1. Not finding help here? Sign up for a free 30min tutor trial with Chegg Tutors
    Dismiss Notice
Dismiss Notice
Join Physics Forums Today!
The friendliest, high quality science and math community on the planet! Everyone who loves science is here!

Second moments of area of a simply supported regular I beam

  1. May 28, 2012 #1
    I’m having trouble getting my head around this example and solution that was given as part of a revision pack for an upcoming exam. Any explanation would be gratefully received.

    Question:
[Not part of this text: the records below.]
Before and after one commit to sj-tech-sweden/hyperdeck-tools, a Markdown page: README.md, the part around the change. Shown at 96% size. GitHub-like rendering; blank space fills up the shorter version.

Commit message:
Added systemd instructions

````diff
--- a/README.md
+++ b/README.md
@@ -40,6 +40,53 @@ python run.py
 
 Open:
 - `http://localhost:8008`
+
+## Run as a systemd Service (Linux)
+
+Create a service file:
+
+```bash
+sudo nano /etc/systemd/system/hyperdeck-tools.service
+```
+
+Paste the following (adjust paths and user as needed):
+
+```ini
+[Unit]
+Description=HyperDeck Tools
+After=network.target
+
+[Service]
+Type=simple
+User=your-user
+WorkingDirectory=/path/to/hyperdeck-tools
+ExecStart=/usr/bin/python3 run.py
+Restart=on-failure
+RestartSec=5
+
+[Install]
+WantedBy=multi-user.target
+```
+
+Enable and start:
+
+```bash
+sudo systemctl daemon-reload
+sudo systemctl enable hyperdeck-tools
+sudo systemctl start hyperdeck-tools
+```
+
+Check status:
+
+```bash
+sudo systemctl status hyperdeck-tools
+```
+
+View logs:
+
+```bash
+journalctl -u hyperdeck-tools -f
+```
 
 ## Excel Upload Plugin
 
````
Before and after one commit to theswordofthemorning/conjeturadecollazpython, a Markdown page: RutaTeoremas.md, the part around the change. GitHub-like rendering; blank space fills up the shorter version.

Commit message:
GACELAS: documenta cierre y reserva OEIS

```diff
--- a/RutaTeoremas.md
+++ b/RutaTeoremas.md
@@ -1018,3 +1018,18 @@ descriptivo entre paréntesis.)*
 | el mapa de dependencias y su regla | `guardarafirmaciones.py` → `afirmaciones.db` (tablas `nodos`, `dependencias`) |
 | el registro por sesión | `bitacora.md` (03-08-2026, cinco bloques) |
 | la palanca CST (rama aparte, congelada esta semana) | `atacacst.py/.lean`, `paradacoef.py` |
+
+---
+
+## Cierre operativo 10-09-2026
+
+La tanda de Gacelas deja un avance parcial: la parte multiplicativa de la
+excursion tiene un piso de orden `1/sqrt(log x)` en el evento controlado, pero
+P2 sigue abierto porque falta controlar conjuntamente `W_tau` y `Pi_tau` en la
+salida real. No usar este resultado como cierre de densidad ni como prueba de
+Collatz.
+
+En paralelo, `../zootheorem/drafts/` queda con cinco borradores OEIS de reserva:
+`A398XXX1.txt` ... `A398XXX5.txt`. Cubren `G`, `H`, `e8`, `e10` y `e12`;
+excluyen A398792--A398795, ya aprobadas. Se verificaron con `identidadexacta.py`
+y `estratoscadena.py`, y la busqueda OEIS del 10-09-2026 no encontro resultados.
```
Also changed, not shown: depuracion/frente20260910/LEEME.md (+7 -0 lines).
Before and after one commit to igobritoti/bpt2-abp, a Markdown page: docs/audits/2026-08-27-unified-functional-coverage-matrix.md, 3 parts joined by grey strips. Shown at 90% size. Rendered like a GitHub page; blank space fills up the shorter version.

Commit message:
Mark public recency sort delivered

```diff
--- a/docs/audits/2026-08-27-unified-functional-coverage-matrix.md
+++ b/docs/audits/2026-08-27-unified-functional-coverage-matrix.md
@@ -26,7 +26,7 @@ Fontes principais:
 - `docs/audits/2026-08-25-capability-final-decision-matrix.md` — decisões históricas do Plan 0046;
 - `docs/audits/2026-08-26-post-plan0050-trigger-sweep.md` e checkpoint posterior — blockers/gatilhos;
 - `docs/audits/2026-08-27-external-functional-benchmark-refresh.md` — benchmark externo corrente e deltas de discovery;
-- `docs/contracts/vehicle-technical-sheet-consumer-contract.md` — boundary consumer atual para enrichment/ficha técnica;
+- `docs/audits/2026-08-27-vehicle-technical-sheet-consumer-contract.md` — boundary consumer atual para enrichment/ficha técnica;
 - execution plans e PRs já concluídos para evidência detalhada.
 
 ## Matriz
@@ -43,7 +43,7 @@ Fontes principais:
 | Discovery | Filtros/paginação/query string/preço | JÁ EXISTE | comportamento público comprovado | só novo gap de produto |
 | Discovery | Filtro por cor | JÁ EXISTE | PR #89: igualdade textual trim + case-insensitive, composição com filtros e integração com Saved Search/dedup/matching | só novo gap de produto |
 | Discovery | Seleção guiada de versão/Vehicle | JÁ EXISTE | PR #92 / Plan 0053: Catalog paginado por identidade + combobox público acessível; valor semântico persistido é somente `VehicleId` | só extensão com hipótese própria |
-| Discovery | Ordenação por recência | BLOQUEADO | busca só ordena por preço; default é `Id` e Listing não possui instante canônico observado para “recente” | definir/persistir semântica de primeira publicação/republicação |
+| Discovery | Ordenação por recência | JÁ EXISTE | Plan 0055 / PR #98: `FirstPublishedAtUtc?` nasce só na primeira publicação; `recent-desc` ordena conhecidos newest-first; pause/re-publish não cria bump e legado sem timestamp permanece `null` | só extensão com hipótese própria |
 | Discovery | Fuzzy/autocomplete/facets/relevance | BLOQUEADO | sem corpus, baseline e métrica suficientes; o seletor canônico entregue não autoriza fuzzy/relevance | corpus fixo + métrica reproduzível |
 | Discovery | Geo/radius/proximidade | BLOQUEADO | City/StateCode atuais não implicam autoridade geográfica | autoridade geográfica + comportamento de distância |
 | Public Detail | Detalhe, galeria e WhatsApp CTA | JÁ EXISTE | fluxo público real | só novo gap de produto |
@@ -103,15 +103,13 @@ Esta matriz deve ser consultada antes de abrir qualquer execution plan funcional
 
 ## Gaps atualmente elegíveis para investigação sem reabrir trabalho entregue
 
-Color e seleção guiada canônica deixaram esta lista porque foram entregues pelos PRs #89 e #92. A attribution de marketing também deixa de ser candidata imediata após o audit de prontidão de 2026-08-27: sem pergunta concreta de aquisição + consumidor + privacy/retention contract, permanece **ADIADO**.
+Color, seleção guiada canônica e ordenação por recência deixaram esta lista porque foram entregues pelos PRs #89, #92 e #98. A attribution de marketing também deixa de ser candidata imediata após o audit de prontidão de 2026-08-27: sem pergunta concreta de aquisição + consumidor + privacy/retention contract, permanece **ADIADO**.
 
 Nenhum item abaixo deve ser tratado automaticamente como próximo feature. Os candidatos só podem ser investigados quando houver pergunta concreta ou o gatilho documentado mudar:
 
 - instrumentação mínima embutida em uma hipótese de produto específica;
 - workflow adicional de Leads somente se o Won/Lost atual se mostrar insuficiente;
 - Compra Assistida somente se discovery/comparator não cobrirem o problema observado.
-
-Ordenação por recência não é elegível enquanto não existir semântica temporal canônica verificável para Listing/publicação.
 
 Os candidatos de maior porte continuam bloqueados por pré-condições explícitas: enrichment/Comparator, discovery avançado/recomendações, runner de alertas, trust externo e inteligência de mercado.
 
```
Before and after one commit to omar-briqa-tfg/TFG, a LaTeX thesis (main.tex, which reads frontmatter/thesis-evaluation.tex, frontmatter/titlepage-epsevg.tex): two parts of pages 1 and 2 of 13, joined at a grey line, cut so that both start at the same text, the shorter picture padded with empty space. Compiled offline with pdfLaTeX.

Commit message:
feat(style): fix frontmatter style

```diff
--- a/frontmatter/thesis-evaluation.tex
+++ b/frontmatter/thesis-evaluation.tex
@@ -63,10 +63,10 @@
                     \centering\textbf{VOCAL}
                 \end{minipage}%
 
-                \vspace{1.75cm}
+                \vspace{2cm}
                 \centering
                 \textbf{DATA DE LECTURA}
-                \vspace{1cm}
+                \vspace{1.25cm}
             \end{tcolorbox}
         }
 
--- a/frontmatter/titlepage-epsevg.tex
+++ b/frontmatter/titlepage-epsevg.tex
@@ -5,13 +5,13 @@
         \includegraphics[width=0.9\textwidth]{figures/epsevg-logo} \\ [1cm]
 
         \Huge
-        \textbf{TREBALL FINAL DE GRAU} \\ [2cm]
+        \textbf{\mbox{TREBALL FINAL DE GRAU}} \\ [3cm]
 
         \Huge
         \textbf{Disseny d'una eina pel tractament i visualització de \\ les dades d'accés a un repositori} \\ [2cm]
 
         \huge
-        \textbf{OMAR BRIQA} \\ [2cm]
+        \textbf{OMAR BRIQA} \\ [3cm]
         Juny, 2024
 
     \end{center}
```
    A simply supported regular I beam is 90mm wide and 120mm high. The top and bottom flanges are 10mm thick, as is the web. It is 6m long and carries a UDL of 6KN/m over the length of its top flange.
    Determine the second moment of area Ixg about the horizontal axis which passes through the centroidal axis of the beam.


    Equations:

    Second moment of area of a rectangle about an axis through its centroidal axis, Igg= (bd^3)/12

    Second moment of area of a rectangle about its base, Izz= (bd^3)/3

    Parallel axes theorem, Iaa= Ig+A(y)^2 (I’m not sure how to put the – over the y using word)


    Solution:

    Total area A= 4x40x10+120x10= 2800mm^2 … easy enough

    Centroid y = [(2x10x40x5)+(2x10x40x115)+(120x10x60)]/2800 = 60mm

    Again this is easy enough and I can see the logic, but this is where I am struggling:

    From second moment of area of a rectangle about its base, Izz= (bd^3)/3 and parallel axes theorem Iaa= Ig+A(y)^2.

    Ixx= 1/3x40x10^3x2 + 1/3x10x120^3 + 2x [1/12 x 40x10^3 + 40x10x115^2] = 16.37x10^6 mm^4


    An explanation of the different sections of the line above would help me a lot. I’m confused with the use of Igg= (bd^3)/12 and Izz= (bd^3)/3.


    Ig= 16.37x10^6 – 2800 x 60^2 = 6.29x10^6 mm^4… so Ixx is in fact Iaa?


    Thanks for taking the time to read this and I hope that question is clear.

    Cheers Steve.
     
  2. jcsd
  3. May 28, 2012 #2

    PhanthomJay

    User Avatar
    Science Advisor
    Homework Helper
    Gold Member

    When using the parallel axis theorem for determining the 2nd moment of area with respect to the axis passing horizontally through its cg, use the I of the rectangles about their own cg's. These are all of the form bh^3/12. To this number, you must add the products of the individual rectangle areas times their distance^2 from their own cg to the member cg
     
  4. May 30, 2012 #3
    Thanks for your reply.

    I've taken on board what you have said and I think I'm getting it now.
     
Know someone interested in this topic? Share this thread via Reddit, Google+, Twitter, or Facebook




Similar Discussions: Second moments of area of a simply supported regular I beam
  1. Simply supported beam (Replies: 4)

Loading...